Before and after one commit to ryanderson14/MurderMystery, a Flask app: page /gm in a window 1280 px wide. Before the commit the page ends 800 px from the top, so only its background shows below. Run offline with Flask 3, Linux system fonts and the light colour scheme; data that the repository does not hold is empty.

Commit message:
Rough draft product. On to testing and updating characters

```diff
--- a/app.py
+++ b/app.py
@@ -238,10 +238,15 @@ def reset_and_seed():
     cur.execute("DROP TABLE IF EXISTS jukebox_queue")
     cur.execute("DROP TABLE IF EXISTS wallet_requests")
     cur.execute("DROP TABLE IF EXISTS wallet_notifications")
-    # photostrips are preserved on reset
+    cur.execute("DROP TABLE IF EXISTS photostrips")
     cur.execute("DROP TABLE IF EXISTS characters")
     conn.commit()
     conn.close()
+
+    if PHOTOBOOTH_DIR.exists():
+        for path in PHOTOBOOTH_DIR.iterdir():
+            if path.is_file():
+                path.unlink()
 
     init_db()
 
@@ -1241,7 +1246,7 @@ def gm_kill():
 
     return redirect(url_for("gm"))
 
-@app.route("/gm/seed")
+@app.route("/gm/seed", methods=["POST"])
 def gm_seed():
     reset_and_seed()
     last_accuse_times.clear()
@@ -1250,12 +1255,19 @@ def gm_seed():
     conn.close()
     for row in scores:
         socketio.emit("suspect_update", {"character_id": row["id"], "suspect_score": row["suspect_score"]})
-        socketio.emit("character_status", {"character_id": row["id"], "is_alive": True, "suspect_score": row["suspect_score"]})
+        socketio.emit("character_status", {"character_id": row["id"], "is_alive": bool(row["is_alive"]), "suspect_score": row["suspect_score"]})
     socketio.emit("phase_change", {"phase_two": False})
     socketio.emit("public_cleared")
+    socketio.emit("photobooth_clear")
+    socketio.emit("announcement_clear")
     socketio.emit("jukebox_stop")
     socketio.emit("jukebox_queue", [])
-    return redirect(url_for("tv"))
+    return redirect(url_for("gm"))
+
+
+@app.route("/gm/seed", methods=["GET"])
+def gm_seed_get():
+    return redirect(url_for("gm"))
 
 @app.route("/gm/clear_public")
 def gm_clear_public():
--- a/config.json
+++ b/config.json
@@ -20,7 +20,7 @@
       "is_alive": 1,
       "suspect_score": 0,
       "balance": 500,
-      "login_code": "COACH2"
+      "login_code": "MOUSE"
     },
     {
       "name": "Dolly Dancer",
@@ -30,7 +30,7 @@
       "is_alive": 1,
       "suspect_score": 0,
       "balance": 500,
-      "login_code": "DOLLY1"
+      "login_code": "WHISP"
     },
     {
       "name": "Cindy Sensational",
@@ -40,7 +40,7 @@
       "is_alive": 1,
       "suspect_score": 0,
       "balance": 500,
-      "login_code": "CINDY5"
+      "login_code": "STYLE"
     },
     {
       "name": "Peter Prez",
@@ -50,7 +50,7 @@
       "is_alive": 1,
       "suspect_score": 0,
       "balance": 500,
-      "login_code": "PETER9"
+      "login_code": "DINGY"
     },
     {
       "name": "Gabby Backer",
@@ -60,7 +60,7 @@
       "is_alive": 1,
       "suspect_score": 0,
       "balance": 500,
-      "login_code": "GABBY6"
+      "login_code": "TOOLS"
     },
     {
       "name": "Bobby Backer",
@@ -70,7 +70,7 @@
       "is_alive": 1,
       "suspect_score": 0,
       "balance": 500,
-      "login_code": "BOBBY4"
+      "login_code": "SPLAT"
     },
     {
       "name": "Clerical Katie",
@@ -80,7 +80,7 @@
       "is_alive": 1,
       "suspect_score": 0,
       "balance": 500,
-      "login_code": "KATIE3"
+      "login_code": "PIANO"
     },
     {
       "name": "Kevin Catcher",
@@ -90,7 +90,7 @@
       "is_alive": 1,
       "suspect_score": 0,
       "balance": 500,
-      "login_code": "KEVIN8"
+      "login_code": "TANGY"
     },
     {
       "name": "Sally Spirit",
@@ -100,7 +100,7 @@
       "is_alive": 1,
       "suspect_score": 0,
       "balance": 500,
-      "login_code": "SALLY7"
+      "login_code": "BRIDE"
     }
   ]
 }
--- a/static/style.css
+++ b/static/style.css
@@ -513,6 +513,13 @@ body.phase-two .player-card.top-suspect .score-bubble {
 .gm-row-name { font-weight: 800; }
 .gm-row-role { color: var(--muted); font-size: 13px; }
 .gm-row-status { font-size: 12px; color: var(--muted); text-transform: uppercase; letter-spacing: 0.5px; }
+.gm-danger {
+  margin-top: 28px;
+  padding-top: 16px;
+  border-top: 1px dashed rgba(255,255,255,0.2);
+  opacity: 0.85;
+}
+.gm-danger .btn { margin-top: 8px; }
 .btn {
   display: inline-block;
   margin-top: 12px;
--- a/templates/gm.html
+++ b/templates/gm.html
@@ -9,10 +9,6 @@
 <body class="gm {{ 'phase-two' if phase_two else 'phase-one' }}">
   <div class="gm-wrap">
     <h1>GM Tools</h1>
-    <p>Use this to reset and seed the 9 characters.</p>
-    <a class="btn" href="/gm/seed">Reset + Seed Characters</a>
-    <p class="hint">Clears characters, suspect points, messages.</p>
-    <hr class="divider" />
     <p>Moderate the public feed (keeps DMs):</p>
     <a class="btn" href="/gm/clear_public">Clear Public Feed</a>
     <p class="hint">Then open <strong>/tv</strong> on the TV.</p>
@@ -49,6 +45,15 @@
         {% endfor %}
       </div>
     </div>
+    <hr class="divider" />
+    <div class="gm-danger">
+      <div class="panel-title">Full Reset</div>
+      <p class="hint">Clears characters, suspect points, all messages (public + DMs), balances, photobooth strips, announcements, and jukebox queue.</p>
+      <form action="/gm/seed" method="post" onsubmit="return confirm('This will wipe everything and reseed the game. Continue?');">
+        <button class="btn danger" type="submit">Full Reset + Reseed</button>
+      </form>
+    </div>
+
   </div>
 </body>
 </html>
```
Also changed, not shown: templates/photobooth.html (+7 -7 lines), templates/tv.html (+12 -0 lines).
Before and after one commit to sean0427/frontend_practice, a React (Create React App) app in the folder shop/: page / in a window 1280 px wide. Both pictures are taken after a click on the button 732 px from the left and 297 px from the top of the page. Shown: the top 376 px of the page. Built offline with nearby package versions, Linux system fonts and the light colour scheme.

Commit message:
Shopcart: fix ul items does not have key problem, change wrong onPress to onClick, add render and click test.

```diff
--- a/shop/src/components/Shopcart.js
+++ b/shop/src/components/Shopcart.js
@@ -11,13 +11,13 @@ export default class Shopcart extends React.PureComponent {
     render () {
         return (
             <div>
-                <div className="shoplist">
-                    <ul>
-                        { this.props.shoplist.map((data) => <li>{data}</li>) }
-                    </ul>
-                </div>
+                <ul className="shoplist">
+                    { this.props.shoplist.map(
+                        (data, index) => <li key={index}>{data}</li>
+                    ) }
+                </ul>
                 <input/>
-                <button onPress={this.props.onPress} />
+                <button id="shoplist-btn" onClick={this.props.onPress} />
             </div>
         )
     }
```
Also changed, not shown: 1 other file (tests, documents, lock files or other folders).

========

_Brief:_
Go through the records above and copy each line exactly.

_Response for this exercise:_
Before and after one commit to ryanderson14/MurderMystery, a Flask app: page /gm in a window 1280 px wide. Before the commit the page ends 800 px from the top, so only its background shows below. Run offline with Flask 3, Linux system fonts and the light colour scheme; data that the repository does not hold is empty.

Commit message:
Rough draft product. On to testing and updating characters

```diff
--- a/app.py
+++ b/app.py
@@ -238,10 +238,15 @@ def reset_and_seed():
     cur.execute("DROP TABLE IF EXISTS jukebox_queue")
     cur.execute("DROP TABLE IF EXISTS wallet_requests")
     cur.execute("DROP TABLE IF EXISTS wallet_notifications")
-    # photostrips are preserved on reset
+    cur.execute("DROP TABLE IF EXISTS photostrips")
     cur.execute("DROP TABLE IF EXISTS characters")
     conn.commit()
     conn.close()
+
+    if PHOTOBOOTH_DIR.exists():
+        for path in PHOTOBOOTH_DIR.iterdir():
+            if path.is_file():
+                path.unlink()
 
     init_db()
 
@@ -1241,7 +1246,7 @@ def gm_kill():
 
     return redirect(url_for("gm"))
 
-@app.route("/gm/seed")
+@app.route("/gm/seed", methods=["POST"])
 def gm_seed():
     reset_and_seed()
     last_accuse_times.clear()
@@ -1250,12 +1255,19 @@ def gm_seed():
     conn.close()
     for row in scores:
         socketio.emit("suspect_update", {"character_id": row["id"], "suspect_score": row["suspect_score"]})
-        socketio.emit("character_status", {"character_id": row["id"], "is_alive": True, "suspect_score": row["suspect_score"]})
+        socketio.emit("character_status", {"character_id": row["id"], "is_alive": bool(row["is_alive"]), "suspect_score": row["suspect_score"]})
     socketio.emit("phase_change", {"phase_two": False})
     socketio.emit("public_cleared")
+    socketio.emit("photobooth_clear")
+    socketio.emit("announcement_clear")
     socketio.emit("jukebox_stop")
     socketio.emit("jukebox_queue", [])
-    return redirect(url_for("tv"))
+    return redirect(url_for("gm"))
+
+
+@app.route("/gm/seed", methods=["GET"])
+def gm_seed_get():
+    return redirect(url_for("gm"))
 
 @app.route("/gm/clear_public")
 def gm_clear_public():
--- a/config.json
+++ b/config.json
@@ -20,7 +20,7 @@
       "is_alive": 1,
       "suspect_score": 0,
       "balance": 500,
-      "login_code": "COACH2"
+      "login_code": "MOUSE"
     },
     {
       "name": "Dolly Dancer",
@@ -30,7 +30,7 @@
       "is_alive": 1,
       "suspect_score": 0,
       "balance": 500,
-      "login_code": "DOLLY1"
+      "login_code": "WHISP"
     },
     {
       "name": "Cindy Sensational",
@@ -40,7 +40,7 @@
       "is_alive": 1,
       "suspect_score": 0,
       "balance": 500,
-      "login_code": "CINDY5"
+      "login_code": "STYLE"
     },
     {
       "name": "Peter Prez",
@@ -50,7 +50,7 @@
       "is_alive": 1,
       "suspect_score": 0,
       "balance": 500,
-      "login_code": "PETER9"
+      "login_code": "DINGY"
     },
     {
       "name": "Gabby Backer",
@@ -60,7 +60,7 @@
       "is_alive": 1,
       "suspect_score": 0,
       "balance": 500,
-      "login_code": "GABBY6"
+      "login_code": "TOOLS"
     },
     {
       "name": "Bobby Backer",
@@ -70,7 +70,7 @@
       "is_alive": 1,
       "suspect_score": 0,
       "balance": 500,
-      "login_code": "BOBBY4"
+      "login_code": "SPLAT"
     },
     {
       "name": "Clerical Katie",
@@ -80,7 +80,7 @@
       "is_alive": 1,
       "suspect_score": 0,
       "balance": 500,
-      "login_code": "KATIE3"
+      "login_code": "PIANO"
     },
     {
       "name": "Kevin Catcher",
@@ -90,7 +90,7 @@
       "is_alive": 1,
       "suspect_score": 0,
       "balance": 500,
-      "login_code": "KEVIN8"
+      "login_code": "TANGY"
     },
     {
       "name": "Sally Spirit",
@@ -100,7 +100,7 @@
       "is_alive": 1,
       "suspect_score": 0,
       "balance": 500,
-      "login_code": "SALLY7"
+      "login_code": "BRIDE"
     }
   ]
 }
--- a/static/style.css
+++ b/static/style.css
@@ -513,6 +513,13 @@ body.phase-two .player-card.top-suspect .score-bubble {
 .gm-row-name { font-weight: 800; }
 .gm-row-role { color: var(--muted); font-size: 13px; }
 .gm-row-status { font-size: 12px; color: var(--muted); text-transform: uppercase; letter-spacing: 0.5px; }
+.gm-danger {
+  margin-top: 28px;
+  padding-top: 16px;
+  border-top: 1px dashed rgba(255,255,255,0.2);
+  opacity: 0.85;
+}
+.gm-danger .btn { margin-top: 8px; }
 .btn {
   display: inline-block;
   margin-top: 12px;
--- a/templates/gm.html
+++ b/templates/gm.html
@@ -9,10 +9,6 @@
 <body class="gm {{ 'phase-two' if phase_two else 'phase-one' }}">
   <div class="gm-wrap">
     <h1>GM Tools</h1>
-    <p>Use this to reset and seed the 9 characters.</p>
-    <a class="btn" href="/gm/seed">Reset + Seed Characters</a>
-    <p class="hint">Clears characters, suspect points, messages.</p>
-    <hr class="divider" />
     <p>Moderate the public feed (keeps DMs):</p>
     <a class="btn" href="/gm/clear_public">Clear Public Feed</a>
     <p class="hint">Then open <strong>/tv</strong> on the TV.</p>
@@ -49,6 +45,15 @@
         {% endfor %}
       </div>
     </div>
+    <hr class="divider" />
+    <div class="gm-danger">
+      <div class="panel-title">Full Reset</div>
+      <p class="hint">Clears characters, suspect points, all messages (public + DMs), balances, photobooth strips, announcements, and jukebox queue.</p>
+      <form action="/gm/seed" method="post" onsubmit="return confirm('This will wipe everything and reseed the game. Continue?');">
+        <button class="btn danger" type="submit">Full Reset + Reseed</button>
+      </form>
+    </div>
+
   </div>
 </body>
 </html>
```
Also changed, not shown: templates/photobooth.html (+7 -7 lines), templates/tv.html (+12 -0 lines).
Before and after one commit to sean0427/frontend_practice, a React (Create React App) app in the folder shop/: page / in a window 1280 px wide. Both pictures are taken after a click on the button 732 px from the left and 297 px from the top of the page. Shown: the top 376 px of the page. Built offline with nearby package versions, Linux system fonts and the light colour scheme.

Commit message:
Shopcart: fix ul items does not have key problem, change wrong onPress to onClick, add render and click test.

```diff
--- a/shop/src/components/Shopcart.js
+++ b/shop/src/components/Shopcart.js
@@ -11,13 +11,13 @@ export default class Shopcart extends React.PureComponent {
     render () {
         return (
             <div>
-                <div className="shoplist">
-                    <ul>
-                        { this.props.shoplist.map((data) => <li>{data}</li>) }
-                    </ul>
-                </div>
+                <ul className="shoplist">
+                    { this.props.shoplist.map(
+                        (data, index) => <li key={index}>{data}</li>
+                    ) }
+                </ul>
                 <input/>
-                <button onPress={this.props.onPress} />
+                <button id="shoplist-btn" onClick={this.props.onPress} />
             </div>
         )
     }
```
Also changed, not shown: 1 other file (tests, documents, lock files or other folders).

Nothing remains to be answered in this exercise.